Most of our reality is created by our thinking. Consider, for instance, the lines on a road. These boundaries, which tell us that different regions of the road are appropriate for different purposes, are artificial boundaries created by our thinking but which have real power and substance as a result of our obedience of this convention.
Consider also money. Money has value only by convention, but as a result of this convention it is a very real thing with which it is possible to get a lot done and exercise a lot of power. The power of money is a reality, but it is a reality created by our thinking.
Similar comments apply to language, legal codes, art, possessions, social roles and social status, social norms, etc. It is not only true that some of our reality is created by our thinking; indeed, it might appear that the majority of our reality is created by our thinking. Most of the external world is like the lines on the road.
This was pointed out by the social constructivists. The social constructivists generally go further in the following way. As has just been pointed out, there is a category of things that are socially constructed and which we know to be socially constructed. There is also probably a category of things that are socially constructed and which we do not know to be socially constructed, but think to be constructed by some force outside humanity.
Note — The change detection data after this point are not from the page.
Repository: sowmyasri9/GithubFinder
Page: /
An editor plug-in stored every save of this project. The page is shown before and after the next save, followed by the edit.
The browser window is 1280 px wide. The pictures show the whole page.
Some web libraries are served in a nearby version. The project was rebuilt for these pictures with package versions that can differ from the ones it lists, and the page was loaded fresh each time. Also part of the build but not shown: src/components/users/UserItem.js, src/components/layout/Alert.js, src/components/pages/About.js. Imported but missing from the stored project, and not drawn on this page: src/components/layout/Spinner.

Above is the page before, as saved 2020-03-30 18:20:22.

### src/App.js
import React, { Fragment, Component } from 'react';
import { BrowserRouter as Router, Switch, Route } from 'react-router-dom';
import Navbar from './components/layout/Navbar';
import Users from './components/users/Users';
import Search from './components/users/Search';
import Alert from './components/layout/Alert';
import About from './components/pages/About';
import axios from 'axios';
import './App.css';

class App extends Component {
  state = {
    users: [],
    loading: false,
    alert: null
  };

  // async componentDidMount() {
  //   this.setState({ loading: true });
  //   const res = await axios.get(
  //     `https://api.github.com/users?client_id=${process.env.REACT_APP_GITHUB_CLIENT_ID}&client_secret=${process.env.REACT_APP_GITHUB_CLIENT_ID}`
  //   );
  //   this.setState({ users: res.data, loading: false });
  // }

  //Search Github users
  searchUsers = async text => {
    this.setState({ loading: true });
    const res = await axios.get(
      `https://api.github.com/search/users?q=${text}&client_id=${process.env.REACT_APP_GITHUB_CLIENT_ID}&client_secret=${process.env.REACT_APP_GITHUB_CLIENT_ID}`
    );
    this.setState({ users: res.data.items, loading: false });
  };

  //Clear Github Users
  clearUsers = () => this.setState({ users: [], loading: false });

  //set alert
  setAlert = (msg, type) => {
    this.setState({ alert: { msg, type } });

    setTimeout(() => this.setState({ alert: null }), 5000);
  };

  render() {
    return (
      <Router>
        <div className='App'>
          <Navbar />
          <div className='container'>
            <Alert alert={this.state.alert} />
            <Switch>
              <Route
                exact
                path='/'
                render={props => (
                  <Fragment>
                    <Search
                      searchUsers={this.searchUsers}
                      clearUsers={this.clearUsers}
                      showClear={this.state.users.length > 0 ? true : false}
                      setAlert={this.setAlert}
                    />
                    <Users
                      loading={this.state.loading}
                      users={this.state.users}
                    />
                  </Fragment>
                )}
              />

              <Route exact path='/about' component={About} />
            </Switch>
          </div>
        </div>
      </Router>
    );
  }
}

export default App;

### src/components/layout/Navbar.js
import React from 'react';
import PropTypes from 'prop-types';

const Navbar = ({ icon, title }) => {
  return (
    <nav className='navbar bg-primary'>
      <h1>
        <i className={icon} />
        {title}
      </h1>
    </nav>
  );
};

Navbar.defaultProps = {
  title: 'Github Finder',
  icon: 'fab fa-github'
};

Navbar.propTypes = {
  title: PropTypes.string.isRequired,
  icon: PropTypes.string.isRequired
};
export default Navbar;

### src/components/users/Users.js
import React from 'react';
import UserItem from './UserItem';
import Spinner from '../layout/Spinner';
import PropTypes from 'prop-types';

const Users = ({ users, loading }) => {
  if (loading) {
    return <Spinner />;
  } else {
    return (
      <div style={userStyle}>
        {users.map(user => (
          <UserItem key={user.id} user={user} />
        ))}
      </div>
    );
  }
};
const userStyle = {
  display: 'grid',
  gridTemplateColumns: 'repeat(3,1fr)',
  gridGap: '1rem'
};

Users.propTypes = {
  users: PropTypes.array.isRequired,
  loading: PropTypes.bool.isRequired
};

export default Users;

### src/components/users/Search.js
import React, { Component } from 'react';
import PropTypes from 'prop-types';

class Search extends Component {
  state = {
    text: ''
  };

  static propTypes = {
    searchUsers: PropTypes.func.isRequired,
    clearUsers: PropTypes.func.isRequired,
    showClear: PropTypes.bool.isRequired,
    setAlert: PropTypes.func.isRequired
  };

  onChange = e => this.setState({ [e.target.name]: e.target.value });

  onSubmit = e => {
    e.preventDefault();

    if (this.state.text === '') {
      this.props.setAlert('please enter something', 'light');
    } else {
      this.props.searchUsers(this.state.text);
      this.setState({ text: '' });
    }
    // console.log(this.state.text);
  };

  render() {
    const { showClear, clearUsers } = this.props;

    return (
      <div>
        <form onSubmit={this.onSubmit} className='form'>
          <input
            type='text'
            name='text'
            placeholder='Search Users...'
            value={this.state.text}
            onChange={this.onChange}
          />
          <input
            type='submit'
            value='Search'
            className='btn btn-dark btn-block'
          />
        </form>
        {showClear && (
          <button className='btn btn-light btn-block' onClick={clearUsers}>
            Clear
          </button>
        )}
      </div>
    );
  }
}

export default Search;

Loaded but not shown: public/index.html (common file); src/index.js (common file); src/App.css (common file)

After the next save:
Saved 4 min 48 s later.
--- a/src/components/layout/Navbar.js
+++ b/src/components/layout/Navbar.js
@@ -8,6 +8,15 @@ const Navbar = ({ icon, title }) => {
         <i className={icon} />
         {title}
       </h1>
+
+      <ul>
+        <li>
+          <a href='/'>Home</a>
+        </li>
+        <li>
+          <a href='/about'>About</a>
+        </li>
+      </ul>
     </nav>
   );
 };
The position of the social constructivists is, in essence, that this latter category is large, and that we frequently make the mistake of ascribing to forces outside humanity things that are really due to forces within humanity. Without taking this position we can nonetheless acknowledge that most of the daily reality that we navigate is, in a very uncontroversial sense, socially constructed.